WORK REQUEST: Pull out every line from the listing that has the word "example".
________________
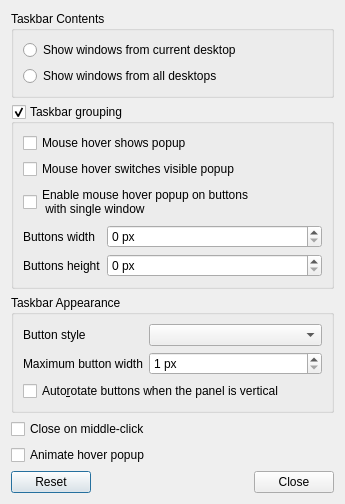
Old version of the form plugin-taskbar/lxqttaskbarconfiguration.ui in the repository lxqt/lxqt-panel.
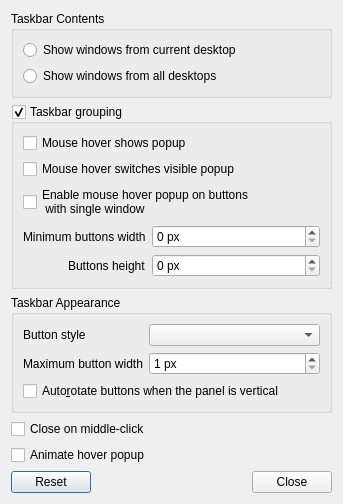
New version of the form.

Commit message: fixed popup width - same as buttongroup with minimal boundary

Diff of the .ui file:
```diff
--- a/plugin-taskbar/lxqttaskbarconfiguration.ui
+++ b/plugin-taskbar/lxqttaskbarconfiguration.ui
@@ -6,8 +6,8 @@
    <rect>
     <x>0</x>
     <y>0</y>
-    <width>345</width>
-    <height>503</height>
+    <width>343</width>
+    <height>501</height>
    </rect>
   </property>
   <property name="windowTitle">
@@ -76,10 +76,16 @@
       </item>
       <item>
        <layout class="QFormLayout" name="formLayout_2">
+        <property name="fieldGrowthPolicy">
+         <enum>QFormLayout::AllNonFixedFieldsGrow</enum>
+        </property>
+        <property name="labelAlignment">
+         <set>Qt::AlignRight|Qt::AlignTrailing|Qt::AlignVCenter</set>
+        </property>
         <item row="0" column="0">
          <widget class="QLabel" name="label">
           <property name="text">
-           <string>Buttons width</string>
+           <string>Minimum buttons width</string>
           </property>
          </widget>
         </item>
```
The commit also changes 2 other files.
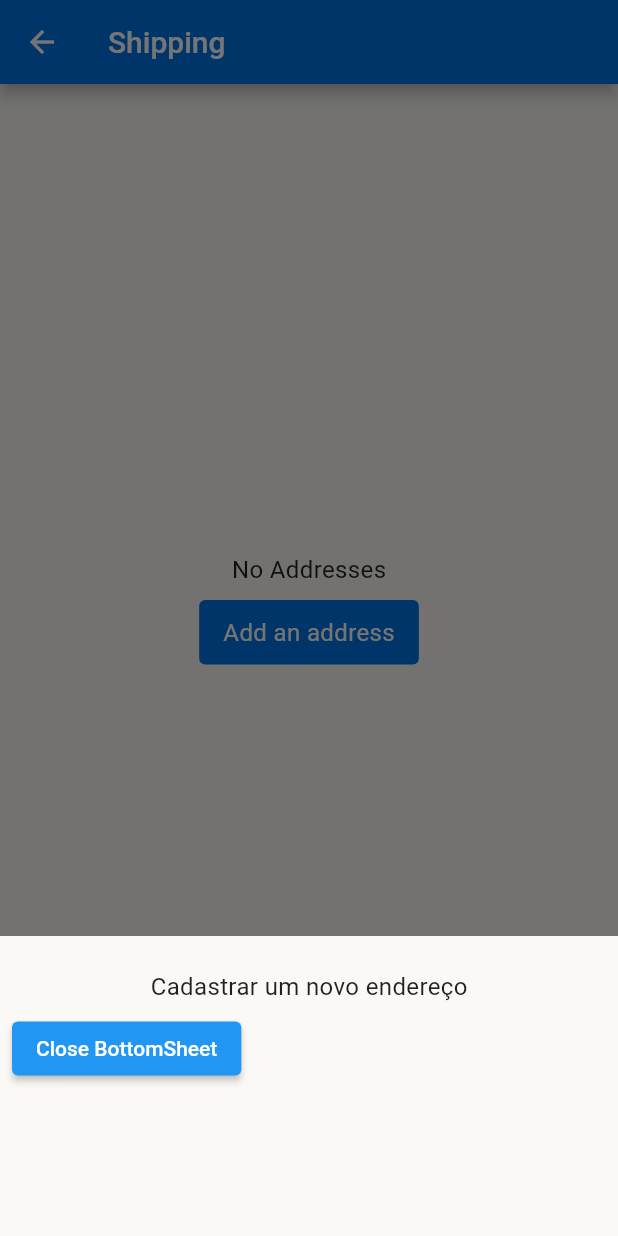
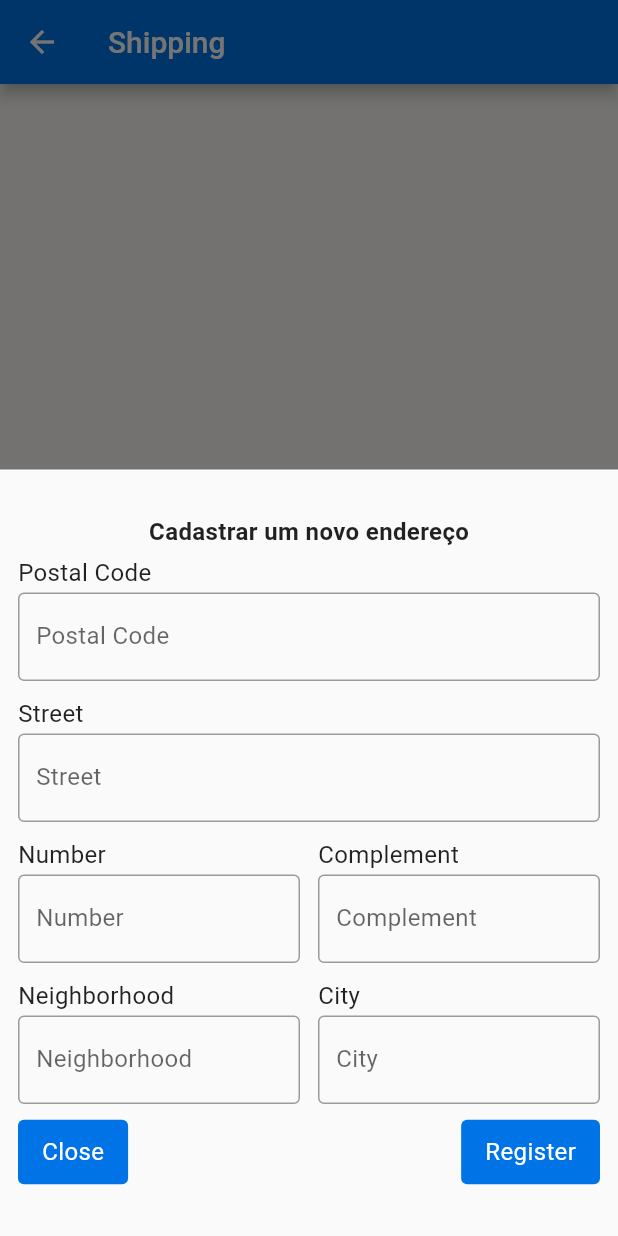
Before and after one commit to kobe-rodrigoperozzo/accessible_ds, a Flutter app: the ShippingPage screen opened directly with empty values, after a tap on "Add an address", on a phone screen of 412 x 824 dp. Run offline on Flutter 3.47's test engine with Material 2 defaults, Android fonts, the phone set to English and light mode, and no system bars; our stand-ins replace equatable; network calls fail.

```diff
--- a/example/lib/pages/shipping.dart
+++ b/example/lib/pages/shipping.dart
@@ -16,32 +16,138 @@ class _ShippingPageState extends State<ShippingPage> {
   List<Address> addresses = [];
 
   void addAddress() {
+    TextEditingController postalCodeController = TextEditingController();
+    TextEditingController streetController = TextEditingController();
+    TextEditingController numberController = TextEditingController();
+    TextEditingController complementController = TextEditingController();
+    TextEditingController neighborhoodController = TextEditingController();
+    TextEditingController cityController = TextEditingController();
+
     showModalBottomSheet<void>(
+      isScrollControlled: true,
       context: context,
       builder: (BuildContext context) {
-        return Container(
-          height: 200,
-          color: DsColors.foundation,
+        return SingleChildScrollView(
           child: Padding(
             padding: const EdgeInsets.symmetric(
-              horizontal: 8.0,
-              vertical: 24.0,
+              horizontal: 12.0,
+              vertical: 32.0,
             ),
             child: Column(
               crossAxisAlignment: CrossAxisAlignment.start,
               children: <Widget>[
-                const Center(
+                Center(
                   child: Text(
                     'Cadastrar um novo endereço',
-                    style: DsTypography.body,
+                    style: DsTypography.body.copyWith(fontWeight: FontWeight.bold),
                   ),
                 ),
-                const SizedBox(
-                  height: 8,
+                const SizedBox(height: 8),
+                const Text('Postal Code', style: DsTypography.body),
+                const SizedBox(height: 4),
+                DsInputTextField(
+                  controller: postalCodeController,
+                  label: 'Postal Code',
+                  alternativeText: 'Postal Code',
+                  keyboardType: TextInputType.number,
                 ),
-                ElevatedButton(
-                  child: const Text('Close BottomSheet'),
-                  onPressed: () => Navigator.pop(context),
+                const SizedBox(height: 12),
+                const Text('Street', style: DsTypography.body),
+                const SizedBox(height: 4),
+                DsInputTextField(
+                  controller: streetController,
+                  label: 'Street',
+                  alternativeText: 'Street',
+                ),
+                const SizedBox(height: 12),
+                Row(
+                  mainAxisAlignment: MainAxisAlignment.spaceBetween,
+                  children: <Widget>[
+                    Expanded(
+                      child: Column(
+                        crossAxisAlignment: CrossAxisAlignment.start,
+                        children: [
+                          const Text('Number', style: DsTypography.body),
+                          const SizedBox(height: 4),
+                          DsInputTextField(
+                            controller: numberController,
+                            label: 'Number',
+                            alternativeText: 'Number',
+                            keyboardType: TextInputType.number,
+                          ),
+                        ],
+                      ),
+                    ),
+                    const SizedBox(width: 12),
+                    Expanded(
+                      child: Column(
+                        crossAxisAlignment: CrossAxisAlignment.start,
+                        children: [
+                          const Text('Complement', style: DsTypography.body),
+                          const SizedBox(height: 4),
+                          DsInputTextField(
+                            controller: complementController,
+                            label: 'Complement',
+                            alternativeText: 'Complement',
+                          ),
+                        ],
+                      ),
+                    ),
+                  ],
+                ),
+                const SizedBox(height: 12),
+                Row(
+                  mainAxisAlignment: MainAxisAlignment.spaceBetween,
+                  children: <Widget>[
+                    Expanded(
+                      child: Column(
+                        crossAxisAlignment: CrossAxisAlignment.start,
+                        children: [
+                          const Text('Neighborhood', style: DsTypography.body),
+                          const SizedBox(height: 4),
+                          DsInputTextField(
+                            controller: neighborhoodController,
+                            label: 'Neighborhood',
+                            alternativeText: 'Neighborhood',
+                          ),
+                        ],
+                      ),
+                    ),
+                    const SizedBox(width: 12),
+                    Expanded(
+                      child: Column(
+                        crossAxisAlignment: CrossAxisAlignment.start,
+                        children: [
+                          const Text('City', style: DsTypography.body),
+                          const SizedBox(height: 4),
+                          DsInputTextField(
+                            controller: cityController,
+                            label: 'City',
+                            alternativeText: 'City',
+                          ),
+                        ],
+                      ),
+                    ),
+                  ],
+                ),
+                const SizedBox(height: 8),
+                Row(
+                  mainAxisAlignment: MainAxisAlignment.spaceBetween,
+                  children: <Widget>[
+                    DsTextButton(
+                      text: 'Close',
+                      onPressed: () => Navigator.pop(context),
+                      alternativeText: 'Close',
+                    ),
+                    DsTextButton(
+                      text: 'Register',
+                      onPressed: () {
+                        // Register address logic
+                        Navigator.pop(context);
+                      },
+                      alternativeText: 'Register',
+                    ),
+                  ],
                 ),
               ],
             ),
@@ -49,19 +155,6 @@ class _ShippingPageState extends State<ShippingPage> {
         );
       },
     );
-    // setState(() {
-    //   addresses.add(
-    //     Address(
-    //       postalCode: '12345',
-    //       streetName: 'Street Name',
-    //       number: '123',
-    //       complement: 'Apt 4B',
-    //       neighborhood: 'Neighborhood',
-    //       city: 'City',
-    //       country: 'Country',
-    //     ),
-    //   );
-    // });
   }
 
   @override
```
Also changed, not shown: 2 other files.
________________
ANSWER FOR THIS EXERCISE:
--- a/example/lib/pages/shipping.dart
+++ b/example/lib/pages/shipping.dart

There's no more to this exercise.